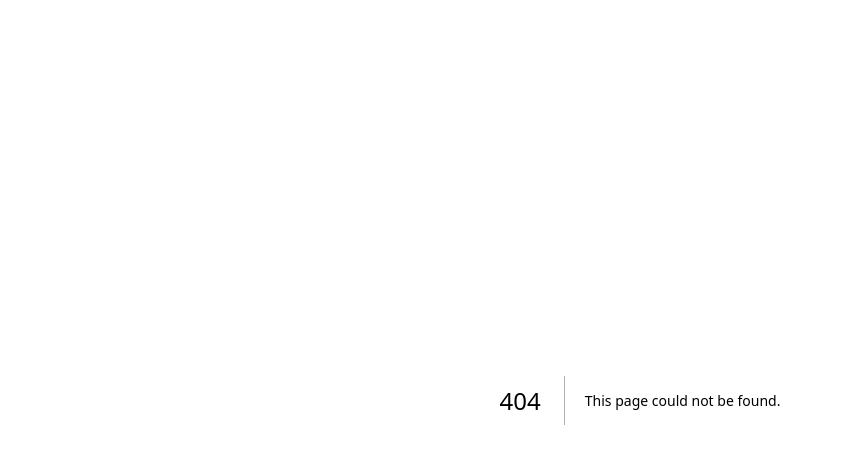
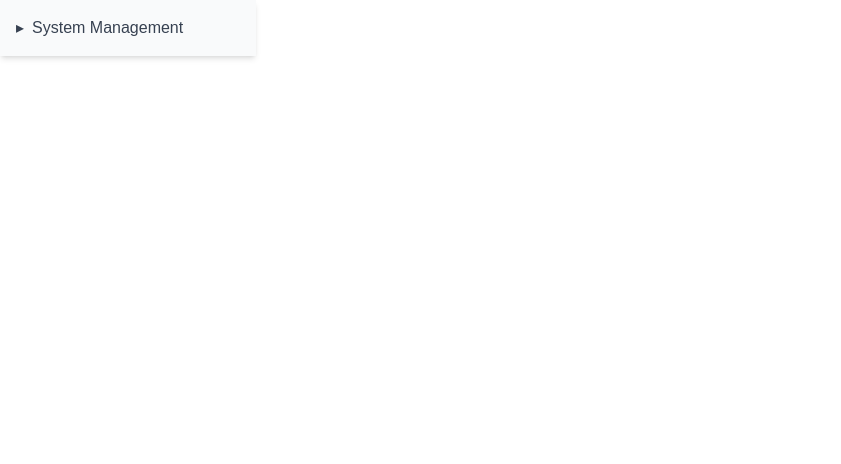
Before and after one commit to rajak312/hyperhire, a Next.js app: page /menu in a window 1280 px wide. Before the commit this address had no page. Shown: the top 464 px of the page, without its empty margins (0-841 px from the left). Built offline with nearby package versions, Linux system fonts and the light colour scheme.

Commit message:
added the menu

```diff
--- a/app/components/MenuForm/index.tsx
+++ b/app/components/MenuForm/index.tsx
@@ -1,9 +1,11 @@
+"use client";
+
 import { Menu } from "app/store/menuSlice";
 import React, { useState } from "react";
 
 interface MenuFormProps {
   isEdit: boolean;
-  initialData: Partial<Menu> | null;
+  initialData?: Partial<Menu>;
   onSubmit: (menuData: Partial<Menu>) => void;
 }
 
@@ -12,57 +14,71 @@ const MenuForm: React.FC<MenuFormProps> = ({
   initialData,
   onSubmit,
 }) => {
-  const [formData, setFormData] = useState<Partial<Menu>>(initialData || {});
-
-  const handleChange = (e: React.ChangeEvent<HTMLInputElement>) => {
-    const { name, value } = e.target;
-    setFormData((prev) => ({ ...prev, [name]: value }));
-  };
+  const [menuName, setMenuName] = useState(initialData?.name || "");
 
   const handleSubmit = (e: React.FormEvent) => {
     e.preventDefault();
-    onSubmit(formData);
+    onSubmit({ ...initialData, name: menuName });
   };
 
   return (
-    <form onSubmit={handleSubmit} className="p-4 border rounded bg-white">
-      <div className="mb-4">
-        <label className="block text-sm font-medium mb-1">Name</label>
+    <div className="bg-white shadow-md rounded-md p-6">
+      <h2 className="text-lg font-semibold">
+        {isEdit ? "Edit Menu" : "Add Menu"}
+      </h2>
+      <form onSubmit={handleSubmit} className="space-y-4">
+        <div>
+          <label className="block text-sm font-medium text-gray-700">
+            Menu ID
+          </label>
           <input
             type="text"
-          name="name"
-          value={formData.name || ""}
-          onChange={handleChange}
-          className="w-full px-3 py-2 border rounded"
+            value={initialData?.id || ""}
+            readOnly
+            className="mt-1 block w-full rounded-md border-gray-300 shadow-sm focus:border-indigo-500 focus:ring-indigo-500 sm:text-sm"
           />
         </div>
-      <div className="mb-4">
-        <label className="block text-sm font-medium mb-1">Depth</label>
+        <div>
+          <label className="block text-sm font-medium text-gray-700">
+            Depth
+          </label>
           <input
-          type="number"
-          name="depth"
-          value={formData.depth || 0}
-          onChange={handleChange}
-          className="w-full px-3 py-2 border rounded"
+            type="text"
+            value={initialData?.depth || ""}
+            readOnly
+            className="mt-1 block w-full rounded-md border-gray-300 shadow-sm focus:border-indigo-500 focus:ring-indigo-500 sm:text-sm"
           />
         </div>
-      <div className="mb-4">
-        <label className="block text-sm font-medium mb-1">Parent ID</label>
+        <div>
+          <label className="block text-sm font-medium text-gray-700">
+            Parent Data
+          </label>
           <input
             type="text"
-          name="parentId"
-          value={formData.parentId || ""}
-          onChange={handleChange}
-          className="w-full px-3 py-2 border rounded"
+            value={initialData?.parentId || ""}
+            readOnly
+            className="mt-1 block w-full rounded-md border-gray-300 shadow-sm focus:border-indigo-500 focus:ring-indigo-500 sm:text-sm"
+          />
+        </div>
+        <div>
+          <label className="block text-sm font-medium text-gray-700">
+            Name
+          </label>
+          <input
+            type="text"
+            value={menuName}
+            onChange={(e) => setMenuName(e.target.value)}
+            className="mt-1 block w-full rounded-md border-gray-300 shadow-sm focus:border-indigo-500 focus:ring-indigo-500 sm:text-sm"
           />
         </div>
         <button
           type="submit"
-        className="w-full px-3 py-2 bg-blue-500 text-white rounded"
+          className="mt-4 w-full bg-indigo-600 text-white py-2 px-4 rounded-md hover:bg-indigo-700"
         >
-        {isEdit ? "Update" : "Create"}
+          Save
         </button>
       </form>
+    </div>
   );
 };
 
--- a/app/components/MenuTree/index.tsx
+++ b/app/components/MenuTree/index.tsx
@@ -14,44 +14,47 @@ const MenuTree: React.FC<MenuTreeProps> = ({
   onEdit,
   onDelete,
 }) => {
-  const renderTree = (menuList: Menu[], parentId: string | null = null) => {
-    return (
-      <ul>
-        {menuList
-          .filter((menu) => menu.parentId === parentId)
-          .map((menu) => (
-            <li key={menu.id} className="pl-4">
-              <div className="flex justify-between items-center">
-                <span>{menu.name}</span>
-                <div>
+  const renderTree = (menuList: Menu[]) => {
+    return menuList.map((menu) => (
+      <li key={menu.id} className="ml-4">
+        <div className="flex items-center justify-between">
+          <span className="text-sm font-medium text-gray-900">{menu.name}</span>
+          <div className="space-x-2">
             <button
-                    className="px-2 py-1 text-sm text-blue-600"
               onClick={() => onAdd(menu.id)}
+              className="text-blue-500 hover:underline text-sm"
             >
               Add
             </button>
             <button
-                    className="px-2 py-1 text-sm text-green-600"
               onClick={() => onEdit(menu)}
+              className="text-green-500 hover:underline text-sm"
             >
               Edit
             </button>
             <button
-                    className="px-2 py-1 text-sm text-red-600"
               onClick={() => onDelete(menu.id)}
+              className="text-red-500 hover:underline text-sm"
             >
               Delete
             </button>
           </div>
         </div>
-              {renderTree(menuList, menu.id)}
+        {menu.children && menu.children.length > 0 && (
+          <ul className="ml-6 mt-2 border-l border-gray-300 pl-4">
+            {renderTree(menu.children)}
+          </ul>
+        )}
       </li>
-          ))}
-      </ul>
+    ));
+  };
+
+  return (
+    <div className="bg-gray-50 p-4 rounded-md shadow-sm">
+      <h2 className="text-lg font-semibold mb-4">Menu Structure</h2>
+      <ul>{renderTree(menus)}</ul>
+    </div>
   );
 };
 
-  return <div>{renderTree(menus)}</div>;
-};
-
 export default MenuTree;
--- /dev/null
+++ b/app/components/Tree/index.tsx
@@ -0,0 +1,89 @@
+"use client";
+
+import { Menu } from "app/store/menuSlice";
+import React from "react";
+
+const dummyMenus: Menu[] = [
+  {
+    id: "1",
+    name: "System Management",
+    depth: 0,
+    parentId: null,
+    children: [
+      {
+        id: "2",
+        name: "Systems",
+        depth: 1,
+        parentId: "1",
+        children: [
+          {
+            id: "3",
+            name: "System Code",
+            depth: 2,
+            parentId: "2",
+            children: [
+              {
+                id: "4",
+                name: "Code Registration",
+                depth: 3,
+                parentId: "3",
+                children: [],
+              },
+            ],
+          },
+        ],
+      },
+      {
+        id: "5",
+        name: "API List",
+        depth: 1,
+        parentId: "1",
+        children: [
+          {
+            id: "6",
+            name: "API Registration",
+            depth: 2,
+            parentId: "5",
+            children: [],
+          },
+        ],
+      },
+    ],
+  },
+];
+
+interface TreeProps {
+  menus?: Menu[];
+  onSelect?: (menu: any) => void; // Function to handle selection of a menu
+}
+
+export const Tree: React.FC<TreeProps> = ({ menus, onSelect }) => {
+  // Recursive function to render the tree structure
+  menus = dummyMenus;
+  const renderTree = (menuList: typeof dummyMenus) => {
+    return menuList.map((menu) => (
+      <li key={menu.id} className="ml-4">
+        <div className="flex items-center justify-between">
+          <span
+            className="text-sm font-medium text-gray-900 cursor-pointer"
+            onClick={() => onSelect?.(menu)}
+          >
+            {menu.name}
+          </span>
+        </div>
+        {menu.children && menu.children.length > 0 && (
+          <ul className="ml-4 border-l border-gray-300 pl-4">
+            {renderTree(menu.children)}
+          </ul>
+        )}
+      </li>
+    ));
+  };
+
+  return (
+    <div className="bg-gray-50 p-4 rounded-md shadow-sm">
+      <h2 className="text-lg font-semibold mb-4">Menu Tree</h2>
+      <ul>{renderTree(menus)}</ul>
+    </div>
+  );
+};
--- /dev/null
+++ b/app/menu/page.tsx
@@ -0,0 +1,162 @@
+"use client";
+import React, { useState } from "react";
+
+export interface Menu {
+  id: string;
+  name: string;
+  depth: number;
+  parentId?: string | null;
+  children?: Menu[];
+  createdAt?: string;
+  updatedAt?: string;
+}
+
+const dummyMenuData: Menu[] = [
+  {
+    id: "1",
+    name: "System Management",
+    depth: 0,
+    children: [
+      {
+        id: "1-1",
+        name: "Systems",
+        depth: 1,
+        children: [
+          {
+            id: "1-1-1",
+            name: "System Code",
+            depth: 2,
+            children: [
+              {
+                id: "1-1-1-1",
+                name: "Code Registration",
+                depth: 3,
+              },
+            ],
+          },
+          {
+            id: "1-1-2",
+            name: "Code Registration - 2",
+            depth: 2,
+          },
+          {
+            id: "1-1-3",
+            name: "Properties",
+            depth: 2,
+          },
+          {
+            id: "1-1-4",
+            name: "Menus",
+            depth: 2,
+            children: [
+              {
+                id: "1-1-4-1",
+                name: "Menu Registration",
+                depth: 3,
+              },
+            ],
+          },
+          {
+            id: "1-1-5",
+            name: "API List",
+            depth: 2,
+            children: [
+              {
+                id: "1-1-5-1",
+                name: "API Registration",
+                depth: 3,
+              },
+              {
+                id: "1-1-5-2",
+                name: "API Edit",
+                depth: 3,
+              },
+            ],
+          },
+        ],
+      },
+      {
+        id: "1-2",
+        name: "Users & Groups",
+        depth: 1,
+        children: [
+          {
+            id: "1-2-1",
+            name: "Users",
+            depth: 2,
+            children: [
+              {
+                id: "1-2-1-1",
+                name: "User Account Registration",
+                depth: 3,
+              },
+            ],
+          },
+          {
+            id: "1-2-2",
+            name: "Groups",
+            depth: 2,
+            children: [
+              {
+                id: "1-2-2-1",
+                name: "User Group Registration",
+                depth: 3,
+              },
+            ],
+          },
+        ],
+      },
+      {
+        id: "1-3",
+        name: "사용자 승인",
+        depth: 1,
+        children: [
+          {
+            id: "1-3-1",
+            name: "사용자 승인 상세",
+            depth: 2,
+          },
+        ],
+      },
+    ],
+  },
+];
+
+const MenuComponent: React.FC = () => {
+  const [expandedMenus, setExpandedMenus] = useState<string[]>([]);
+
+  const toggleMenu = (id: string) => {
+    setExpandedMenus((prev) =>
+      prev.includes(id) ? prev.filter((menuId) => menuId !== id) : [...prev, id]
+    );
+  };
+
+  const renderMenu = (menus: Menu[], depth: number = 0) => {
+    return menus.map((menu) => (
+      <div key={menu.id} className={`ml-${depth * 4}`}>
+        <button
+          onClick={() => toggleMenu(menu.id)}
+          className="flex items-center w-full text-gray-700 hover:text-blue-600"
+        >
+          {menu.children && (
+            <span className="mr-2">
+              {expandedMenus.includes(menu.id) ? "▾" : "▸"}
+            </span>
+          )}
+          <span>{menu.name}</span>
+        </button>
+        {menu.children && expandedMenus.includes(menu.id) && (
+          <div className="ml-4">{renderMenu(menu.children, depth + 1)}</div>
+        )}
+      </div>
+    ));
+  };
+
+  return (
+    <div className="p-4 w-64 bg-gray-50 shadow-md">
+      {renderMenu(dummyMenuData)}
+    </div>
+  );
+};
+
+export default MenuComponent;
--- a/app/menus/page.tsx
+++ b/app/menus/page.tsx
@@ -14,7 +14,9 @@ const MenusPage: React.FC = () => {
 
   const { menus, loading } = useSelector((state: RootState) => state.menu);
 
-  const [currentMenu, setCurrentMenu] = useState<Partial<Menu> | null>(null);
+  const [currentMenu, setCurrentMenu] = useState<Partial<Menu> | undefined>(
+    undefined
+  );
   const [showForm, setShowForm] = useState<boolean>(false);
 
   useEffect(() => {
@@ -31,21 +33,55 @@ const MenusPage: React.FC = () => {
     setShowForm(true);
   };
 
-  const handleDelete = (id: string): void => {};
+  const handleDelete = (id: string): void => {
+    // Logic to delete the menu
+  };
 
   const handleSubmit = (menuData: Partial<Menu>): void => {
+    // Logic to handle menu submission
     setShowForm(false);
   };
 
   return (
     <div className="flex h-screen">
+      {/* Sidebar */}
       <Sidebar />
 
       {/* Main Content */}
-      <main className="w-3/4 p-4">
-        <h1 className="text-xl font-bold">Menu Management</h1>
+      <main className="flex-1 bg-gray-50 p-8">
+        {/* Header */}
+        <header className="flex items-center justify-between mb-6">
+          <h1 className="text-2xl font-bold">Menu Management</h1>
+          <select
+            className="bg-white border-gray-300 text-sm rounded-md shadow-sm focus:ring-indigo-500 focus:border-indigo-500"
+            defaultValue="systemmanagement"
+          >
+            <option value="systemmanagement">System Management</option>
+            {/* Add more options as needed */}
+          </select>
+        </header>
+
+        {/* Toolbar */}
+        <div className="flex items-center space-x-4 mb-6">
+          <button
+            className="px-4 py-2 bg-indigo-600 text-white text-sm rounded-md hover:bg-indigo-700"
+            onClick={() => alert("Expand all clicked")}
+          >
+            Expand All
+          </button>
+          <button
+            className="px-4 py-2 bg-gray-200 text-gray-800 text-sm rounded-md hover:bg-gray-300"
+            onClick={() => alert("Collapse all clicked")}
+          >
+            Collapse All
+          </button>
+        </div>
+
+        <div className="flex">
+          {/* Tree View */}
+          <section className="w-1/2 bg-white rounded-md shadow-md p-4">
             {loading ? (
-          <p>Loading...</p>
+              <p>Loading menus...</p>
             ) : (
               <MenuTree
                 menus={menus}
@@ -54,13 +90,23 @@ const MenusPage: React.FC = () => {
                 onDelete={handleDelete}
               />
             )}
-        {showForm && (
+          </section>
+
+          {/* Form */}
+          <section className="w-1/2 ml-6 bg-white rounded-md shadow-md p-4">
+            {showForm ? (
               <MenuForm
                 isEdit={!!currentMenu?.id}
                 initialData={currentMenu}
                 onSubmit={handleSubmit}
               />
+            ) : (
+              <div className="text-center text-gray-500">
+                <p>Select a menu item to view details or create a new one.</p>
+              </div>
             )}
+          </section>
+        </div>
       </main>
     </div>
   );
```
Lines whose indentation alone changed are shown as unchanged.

***

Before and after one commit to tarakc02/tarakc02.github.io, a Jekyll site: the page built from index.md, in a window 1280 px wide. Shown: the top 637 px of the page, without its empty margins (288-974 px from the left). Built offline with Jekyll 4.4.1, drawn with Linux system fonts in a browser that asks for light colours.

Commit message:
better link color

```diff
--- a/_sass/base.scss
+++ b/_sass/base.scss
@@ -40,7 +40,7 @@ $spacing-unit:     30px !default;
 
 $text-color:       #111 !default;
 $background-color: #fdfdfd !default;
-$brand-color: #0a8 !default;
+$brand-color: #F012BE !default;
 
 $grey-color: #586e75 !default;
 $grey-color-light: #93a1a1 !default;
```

***

▸ Exercise
Among the lines above, which hold the word "menuList"? Report each one.

▸ Answer section
-  const renderTree = (menuList: Menu[], parentId: string | null = null) => {
-        {menuList
+  const renderTree = (menuList: Menu[]) => {
+    return menuList.map((menu) => (
-              {renderTree(menuList, menu.id)}
+  const renderTree = (menuList: typeof dummyMenus) => {
+    return menuList.map((menu) => (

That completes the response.